● Task details: Whether an entry is long or short, retype it exactly.

● Data section:
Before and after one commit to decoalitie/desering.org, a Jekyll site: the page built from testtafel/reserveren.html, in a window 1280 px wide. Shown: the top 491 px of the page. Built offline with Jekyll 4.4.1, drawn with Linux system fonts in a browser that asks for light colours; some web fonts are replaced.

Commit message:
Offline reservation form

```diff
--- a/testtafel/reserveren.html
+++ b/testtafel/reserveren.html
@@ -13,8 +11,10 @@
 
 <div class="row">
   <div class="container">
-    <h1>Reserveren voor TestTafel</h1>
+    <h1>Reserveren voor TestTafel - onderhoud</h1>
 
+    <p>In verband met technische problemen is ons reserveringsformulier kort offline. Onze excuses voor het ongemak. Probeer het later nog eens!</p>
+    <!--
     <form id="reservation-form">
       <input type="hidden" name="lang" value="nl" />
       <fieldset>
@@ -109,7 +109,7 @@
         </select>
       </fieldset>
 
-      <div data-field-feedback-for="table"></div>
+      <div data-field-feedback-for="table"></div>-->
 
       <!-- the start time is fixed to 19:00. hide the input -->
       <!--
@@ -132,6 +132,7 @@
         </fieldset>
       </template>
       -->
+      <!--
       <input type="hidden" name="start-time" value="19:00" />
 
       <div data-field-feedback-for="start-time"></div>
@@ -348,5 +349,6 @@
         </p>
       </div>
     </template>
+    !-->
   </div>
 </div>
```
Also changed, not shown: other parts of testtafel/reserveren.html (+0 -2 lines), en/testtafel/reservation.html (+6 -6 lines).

● Response to the task:
Before and after one commit to decoalitie/desering.org, a Jekyll site: the page built from testtafel/reserveren.html, in a window 1280 px wide. Shown: the top 491 px of the page. Built offline with Jekyll 4.4.1, drawn with Linux system fonts in a browser that asks for light colours; some web fonts are replaced.

Commit message:
Offline reservation form

```diff
--- a/testtafel/reserveren.html
+++ b/testtafel/reserveren.html
@@ -13,8 +11,10 @@
 
 <div class="row">
   <div class="container">
-    <h1>Reserveren voor TestTafel</h1>
+    <h1>Reserveren voor TestTafel - onderhoud</h1>
 
+    <p>In verband met technische problemen is ons reserveringsformulier kort offline. Onze excuses voor het ongemak. Probeer het later nog eens!</p>
+    <!--
     <form id="reservation-form">
       <input type="hidden" name="lang" value="nl" />
       <fieldset>
@@ -109,7 +109,7 @@
         </select>
       </fieldset>
 
-      <div data-field-feedback-for="table"></div>
+      <div data-field-feedback-for="table"></div>-->
 
       <!-- the start time is fixed to 19:00. hide the input -->
       <!--
@@ -132,6 +132,7 @@
         </fieldset>
       </template>
       -->
+      <!--
       <input type="hidden" name="start-time" value="19:00" />
 
       <div data-field-feedback-for="start-time"></div>
@@ -348,5 +349,6 @@
         </p>
       </div>
     </template>
+    !-->
   </div>
 </div>
```
Also changed, not shown: other parts of testtafel/reserveren.html (+0 -2 lines), en/testtafel/reservation.html (+6 -6 lines).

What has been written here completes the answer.